[Stored dataset items]
== Segment start ==

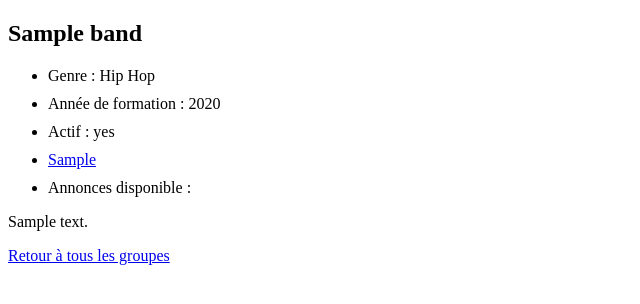
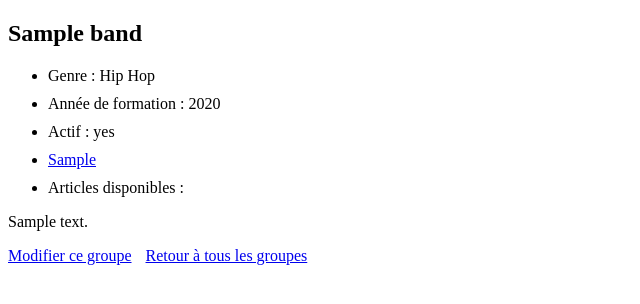
Before and after one commit to johntsinger/django-web-app, a Django app: page /bands/1/ in a window 1280 px wide. Shown: the part 26-330 px from the top of the page, without its empty margins (0-640 px from the left). Run offline with Django 4.2, Linux system fonts and the light colour scheme; tables that the repository leaves empty hold one stand-in row (values such as "Sample post").

Commit message:
Modification du css pour ajouter une marge entre Articles disponnibles et le premier article et ajout d'un lien vers la page de modification dans band_detail.html

```diff
--- a/merchex/listings/static/listings/css/styles.css
+++ b/merchex/listings/static/listings/css/styles.css
@@ -6,7 +6,12 @@
     margin-right: 10px;
 }
 
-ul li {
+li {
+    margin-bottom: 10px;
+}
+
+li, ul {
+    margin-top: 10px;
     margin-bottom: 10px;
 }
 
--- a/merchex/listings/templates/listings/band_detail.html
+++ b/merchex/listings/templates/listings/band_detail.html
@@ -11,7 +11,7 @@
     {% if band.official_homepage %}
     <li><a href="{{ band.official_homepage }}">{{ band.official_homepage }}</a></li>
     {% endif %}
-    <li>Annonces disponible :
+    <li>Articles disponibles :
         <ul>
             {% for listing in band.listing_set.all %}
             <li><a href="{% url 'listing-detail' listing.id %}">{{ listing.title }}</a></li>
@@ -22,6 +22,7 @@
 
 <p>{{ band.biography }}</p>
 
+<a href="{% url 'band-update' band.id %}">Modifier ce groupe</a>
 <a href="{% url 'band-list' %}">Retour à tous les groupes</a>
 
 {% endblock %}
```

== Segment end ==

TASK REQUIREMENTS ▸ Nothing but the exact text of the records should appear in your answer, with no pictures. Please write it out.

RESPONSE BOX ▸
Before and after one commit to johntsinger/django-web-app, a Django app: page /bands/1/ in a window 1280 px wide. Shown: the part 26-330 px from the top of the page, without its empty margins (0-640 px from the left). Run offline with Django 4.2, Linux system fonts and the light colour scheme; tables that the repository leaves empty hold one stand-in row (values such as "Sample post").

Commit message:
Modification du css pour ajouter une marge entre Articles disponnibles et le premier article et ajout d'un lien vers la page de modification dans band_detail.html

```diff
--- a/merchex/listings/static/listings/css/styles.css
+++ b/merchex/listings/static/listings/css/styles.css
@@ -6,7 +6,12 @@
     margin-right: 10px;
 }
 
-ul li {
+li {
+    margin-bottom: 10px;
+}
+
+li, ul {
+    margin-top: 10px;
     margin-bottom: 10px;
 }
 
--- a/merchex/listings/templates/listings/band_detail.html
+++ b/merchex/listings/templates/listings/band_detail.html
@@ -11,7 +11,7 @@
     {% if band.official_homepage %}
     <li><a href="{{ band.official_homepage }}">{{ band.official_homepage }}</a></li>
     {% endif %}
-    <li>Annonces disponible :
+    <li>Articles disponibles :
         <ul>
             {% for listing in band.listing_set.all %}
             <li><a href="{% url 'listing-detail' listing.id %}">{{ listing.title }}</a></li>
@@ -22,6 +22,7 @@
 
 <p>{{ band.biography }}</p>
 
+<a href="{% url 'band-update' band.id %}">Modifier ce groupe</a>
 <a href="{% url 'band-list' %}">Retour à tous les groupes</a>
 
 {% endblock %}
```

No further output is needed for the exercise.